Civ. P. 72(b); 28 U.S.C. § 636(b)(l); Cullen v. United States, 194 F.3d 401,405 (2d Cir.
On December 1, 2016, Defendants filed their motion for summary judgment and informed
Plaintiff of the consequences of failing to respond to their motion as required by Local Rule 56
and the Magistrate Judge's December 2, 2016 Order. Plaintiff did not respond to Defendants'
A plaintiff asserting a medical malpractice claim must file a certificate of merit simultaneously
with the complaint showing that he or she consulted with a qualified health care provider and
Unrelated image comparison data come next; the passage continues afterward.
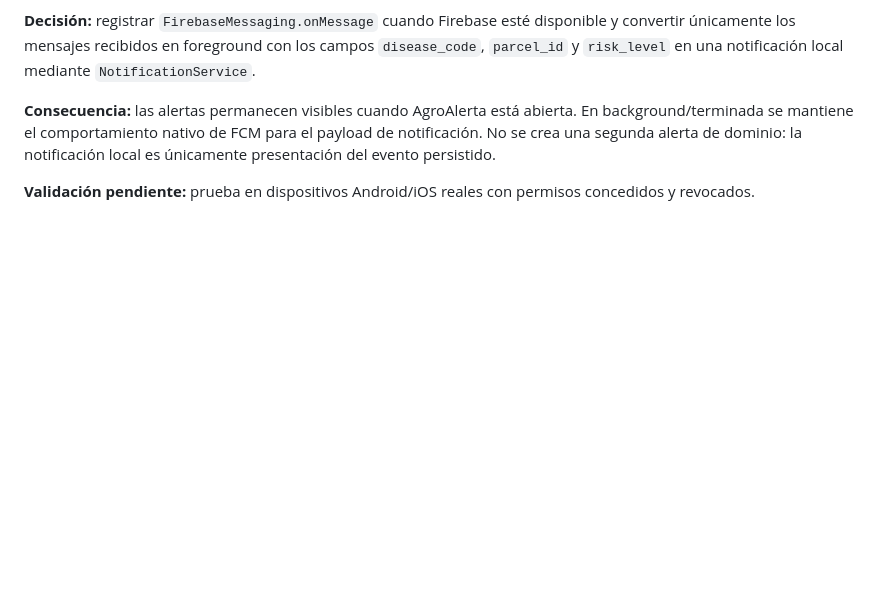
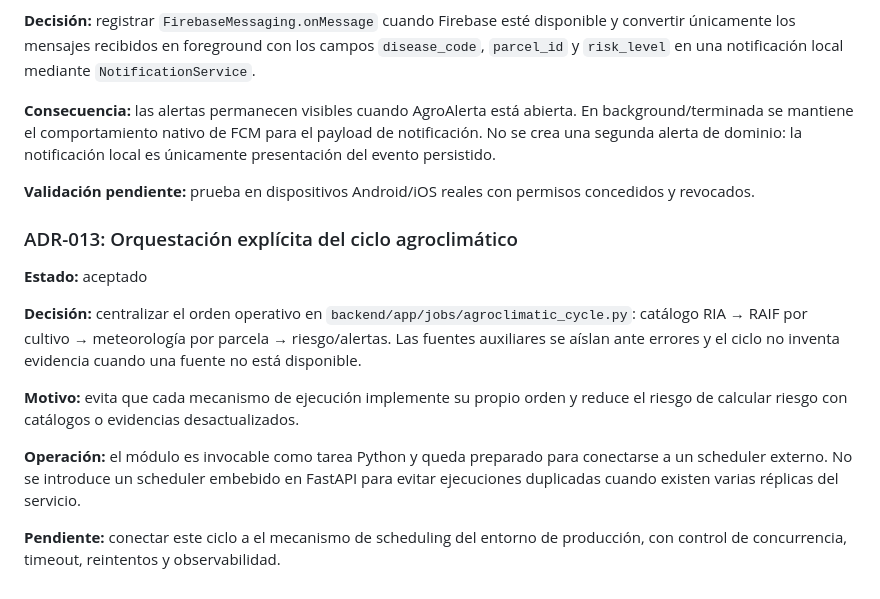
Before and after one commit to diezparaiso/agroalerta, a Markdown page: docs/DECISIONS.md, the part around the change. Rendered like a GitHub page; blank space fills up the shorter version.

Commit message:
docs: record agroclimatic orchestration decision

```diff
--- a/docs/DECISIONS.md
+++ b/docs/DECISIONS.md
@@ -96,3 +96,16 @@ Reintentos del mismo evento no crean otra alerta, mientras que una nueva transic
 **Consecuencia:** las alertas permanecen visibles cuando AgroAlerta está abierta. En background/terminada se mantiene el comportamiento nativo de FCM para el payload de notificación. No se crea una segunda alerta de dominio: la notificación local es únicamente presentación del evento persistido.
 
 **Validación pendiente:** prueba en dispositivos Android/iOS reales con permisos concedidos y revocados.
+
+
+### ADR-013: Orquestación explícita del ciclo agroclimático
+
+**Estado:** aceptado
+
+**Decisión:** centralizar el orden operativo en `backend/app/jobs/agroclimatic_cycle.py`: catálogo RIA → RAIF por cultivo → meteorología por parcela → riesgo/alertas. Las fuentes auxiliares se aíslan ante errores y el ciclo no inventa evidencia cuando una fuente no está disponible.
+
+**Motivo:** evita que cada mecanismo de ejecución implemente su propio orden y reduce el riesgo de calcular riesgo con catálogos o evidencias desactualizados.
+
+**Operación:** el módulo es invocable como tarea Python y queda preparado para conectarse a un scheduler externo. No se introduce un scheduler embebido en FastAPI para evitar ejecuciones duplicadas cuando existen varias réplicas del servicio.
+
+**Pendiente:** conectar este ciclo a el mecanismo de scheduling del entorno de producción, con control de concurrencia, timeout, reintentos y observabilidad.
```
that the health care provider has:
(1) described the applicable standard of care;
(2) indicated that based on reasonably available evidence, there is a reasonable
likelihood that the plaintiff will be able to show that the defendant failed to meet
that standard of care; and
(3) indicated that there is a reasonable likelihood that the plaintiff will be able to
show that the defendant's failure to meet the standard of care caused the
12 V.S.A. § 1042(a).
1999). The district judge may accept, reject, or modify, in whole or in part, the findings
or recommendations made by the magistrate judge. 28 U.S.C. § 636(b)(l); accord
Cullen, 194 F.3d at 405. A district judge, however, is not required to review the factual
or legal conclusions of the magistrate judge as to those portions of a report and
recommendation to which no objections are addressed. Thomas v. Arn, 474 U.S. 140,
In his twenty pageR & R, the Magistrate Judge carefully reviewed the factual and
legal claims in Plaintiffs Complaint and Defendants' motion, and properly recommended
that the court grant summary judgment in Defendants' favor and dismiss all claims
against them. The court agrees with the Magistrate Judge's well-reasoned decision.
For the foregoing reasons, the court hereby ADOPTS the Magistrate Judge's
R & R as the court's Opinion and Order (Doc. 61), and GRANTS Defendants' motion for
summary judgment. (Doc. 54.) Having dismissed Plaintiffs federal claims, the court
refrains from exercising supplemental jurisdiction over Plaintiffs medical malpractice
claim. Plaintiffs Complaint is therefore DISMISSED WITHOUT PREJUDICE. (Doc.
5.) The court agrees with the Magistrate Judge that leave to amend should not be granted
sua sponte as it appears unlikely that Plaintiff can cure the deficiencies in his Complaint.
Dated at Burlington, in the District of Vermont, this
day of May, 2017.
eiss, Chief Judge
United States District Court
Disclaimer: Justia Dockets & Filings provides public litigation records from the federal appellate and district courts. These filings and docket sheets should not be considered findings of fact or liability, nor do they necessarily reflect the view of Justia.
Why Is My Information Online?